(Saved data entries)
——————

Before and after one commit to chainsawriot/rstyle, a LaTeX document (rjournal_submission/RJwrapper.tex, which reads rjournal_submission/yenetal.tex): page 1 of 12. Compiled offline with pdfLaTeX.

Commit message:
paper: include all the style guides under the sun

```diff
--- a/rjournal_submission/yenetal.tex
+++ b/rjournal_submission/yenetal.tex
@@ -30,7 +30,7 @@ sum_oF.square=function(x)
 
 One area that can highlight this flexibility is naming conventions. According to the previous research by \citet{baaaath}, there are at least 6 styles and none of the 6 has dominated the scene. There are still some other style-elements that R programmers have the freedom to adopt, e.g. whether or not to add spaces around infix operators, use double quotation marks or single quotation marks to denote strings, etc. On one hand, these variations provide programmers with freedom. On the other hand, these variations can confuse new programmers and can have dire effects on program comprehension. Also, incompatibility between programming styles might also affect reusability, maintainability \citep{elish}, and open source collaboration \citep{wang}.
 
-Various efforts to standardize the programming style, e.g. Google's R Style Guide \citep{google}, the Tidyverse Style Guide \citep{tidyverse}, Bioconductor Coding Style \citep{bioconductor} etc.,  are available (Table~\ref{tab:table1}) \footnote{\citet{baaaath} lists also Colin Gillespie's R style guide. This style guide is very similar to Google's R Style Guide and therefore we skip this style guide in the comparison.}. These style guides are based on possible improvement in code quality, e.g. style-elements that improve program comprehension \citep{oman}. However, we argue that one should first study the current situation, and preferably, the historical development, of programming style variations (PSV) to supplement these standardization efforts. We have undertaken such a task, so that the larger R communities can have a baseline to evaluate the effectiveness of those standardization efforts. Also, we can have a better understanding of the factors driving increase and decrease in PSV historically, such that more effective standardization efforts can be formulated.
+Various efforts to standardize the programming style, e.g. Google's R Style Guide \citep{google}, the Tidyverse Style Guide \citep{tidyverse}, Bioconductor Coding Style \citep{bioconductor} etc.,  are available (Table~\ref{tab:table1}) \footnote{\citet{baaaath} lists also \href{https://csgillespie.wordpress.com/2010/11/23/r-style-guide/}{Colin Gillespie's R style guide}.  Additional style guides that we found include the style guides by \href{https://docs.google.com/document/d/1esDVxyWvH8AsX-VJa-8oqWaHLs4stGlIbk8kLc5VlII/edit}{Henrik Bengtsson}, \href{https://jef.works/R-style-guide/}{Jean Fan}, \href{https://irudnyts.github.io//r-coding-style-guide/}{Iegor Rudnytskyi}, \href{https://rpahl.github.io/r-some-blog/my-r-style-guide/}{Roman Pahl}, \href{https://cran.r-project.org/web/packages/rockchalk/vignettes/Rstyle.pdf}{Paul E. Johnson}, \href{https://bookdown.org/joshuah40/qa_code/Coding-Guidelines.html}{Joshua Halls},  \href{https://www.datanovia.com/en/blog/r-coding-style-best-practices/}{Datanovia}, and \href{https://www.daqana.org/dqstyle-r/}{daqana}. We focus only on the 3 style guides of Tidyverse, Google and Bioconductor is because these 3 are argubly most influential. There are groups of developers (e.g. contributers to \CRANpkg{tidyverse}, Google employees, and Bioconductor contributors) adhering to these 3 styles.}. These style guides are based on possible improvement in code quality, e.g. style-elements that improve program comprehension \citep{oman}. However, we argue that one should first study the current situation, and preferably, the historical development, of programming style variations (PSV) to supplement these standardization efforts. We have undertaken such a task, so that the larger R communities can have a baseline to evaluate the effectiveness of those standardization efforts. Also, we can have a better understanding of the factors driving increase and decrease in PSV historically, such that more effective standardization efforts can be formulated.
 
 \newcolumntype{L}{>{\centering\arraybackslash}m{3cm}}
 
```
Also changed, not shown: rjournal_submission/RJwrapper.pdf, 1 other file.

——————

Return each line above where the word "yenetal" shows up.

Before and after one commit to chainsawriot/rstyle, a LaTeX document (rjournal_submission/RJwrapper.tex, which reads rjournal_submission/yenetal.tex): page 1 of 12. Compiled offline with pdfLaTeX.
--- a/rjournal_submission/yenetal.tex
+++ b/rjournal_submission/yenetal.tex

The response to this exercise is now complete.